WORK TASK —
Note each line in the data below that holds "above", and copy it.

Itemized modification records
□ □ □ □ □ □ □
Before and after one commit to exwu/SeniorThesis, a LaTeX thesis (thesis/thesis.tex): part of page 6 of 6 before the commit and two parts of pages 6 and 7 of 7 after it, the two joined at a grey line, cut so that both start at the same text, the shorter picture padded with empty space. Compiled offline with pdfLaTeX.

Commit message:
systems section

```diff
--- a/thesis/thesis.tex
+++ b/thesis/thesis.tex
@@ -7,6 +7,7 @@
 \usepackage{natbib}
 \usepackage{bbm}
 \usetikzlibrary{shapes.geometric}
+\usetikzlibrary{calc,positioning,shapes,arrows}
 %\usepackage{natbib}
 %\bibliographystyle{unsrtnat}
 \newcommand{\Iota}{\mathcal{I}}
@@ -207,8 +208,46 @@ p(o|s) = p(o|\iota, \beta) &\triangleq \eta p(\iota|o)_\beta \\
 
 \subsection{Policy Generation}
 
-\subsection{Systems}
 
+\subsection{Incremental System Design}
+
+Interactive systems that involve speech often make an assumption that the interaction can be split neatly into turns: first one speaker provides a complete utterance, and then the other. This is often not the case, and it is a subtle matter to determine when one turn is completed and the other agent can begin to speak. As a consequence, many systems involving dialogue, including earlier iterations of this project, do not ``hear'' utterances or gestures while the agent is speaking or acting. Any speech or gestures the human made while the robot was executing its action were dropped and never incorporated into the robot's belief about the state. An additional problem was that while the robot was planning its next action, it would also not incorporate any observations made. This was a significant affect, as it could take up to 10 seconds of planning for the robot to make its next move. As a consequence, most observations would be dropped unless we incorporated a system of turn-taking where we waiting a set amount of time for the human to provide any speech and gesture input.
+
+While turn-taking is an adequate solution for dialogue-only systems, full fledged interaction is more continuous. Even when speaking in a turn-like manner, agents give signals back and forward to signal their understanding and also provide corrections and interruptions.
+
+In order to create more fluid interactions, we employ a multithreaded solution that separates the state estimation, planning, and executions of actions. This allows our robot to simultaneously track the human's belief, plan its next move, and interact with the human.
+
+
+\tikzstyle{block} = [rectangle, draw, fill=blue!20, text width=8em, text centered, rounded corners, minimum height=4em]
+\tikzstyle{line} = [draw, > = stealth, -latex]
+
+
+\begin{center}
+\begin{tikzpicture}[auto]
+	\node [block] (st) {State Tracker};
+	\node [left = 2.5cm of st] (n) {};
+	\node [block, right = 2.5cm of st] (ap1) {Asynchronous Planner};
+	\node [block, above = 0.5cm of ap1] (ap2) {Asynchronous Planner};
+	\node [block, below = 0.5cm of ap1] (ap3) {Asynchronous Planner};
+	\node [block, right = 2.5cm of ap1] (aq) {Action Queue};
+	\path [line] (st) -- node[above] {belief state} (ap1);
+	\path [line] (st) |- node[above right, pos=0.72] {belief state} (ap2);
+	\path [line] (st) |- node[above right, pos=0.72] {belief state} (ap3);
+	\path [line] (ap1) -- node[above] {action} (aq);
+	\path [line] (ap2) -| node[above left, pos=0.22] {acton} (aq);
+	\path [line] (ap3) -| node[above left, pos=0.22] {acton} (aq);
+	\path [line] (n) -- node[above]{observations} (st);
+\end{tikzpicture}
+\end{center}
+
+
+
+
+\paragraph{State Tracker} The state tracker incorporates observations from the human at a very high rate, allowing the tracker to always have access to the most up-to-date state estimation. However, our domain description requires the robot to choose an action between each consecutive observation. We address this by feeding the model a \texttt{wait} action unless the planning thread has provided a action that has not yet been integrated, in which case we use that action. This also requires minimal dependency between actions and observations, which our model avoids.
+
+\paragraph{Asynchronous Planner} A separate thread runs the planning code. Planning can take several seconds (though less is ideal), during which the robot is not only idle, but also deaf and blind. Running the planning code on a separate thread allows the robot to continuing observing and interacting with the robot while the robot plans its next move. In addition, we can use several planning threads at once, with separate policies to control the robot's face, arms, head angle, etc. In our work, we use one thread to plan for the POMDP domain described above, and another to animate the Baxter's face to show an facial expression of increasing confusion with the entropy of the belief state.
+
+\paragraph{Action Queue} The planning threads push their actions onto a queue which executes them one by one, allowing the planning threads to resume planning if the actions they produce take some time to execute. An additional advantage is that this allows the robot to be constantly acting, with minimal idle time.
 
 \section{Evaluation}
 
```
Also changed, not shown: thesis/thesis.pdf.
□ □ □ □ □ □ □
SOLUTION TO THE EXERCISE —
+	\node [block, above = 0.5cm of ap1] (ap2) {Asynchronous Planner};
+	\path [line] (st) -- node[above] {belief state} (ap1);
+	\path [line] (st) |- node[above right, pos=0.72] {belief state} (ap2);
+	\path [line] (st) |- node[above right, pos=0.72] {belief state} (ap3);
+	\path [line] (ap1) -- node[above] {action} (aq);
+	\path [line] (ap2) -| node[above left, pos=0.22] {acton} (aq);
+	\path [line] (ap3) -| node[above left, pos=0.22] {acton} (aq);
+	\path [line] (n) -- node[above]{observations} (st);
+\paragraph{Asynchronous Planner} A separate thread runs the planning code. Planning can take several seconds (though less is ideal), during which the robot is not only idle, but also deaf and blind. Running the planning code on a separate thread allows the robot to continuing observing and interacting with the robot while the robot plans its next move. In addition, we can use several planning threads at once, with separate policies to control the robot's face, arms, head angle, etc. In our work, we use one thread to plan for the POMDP domain described above, and another to animate the Baxter's face to show an facial expression of increasing confusion with the entropy of the belief state.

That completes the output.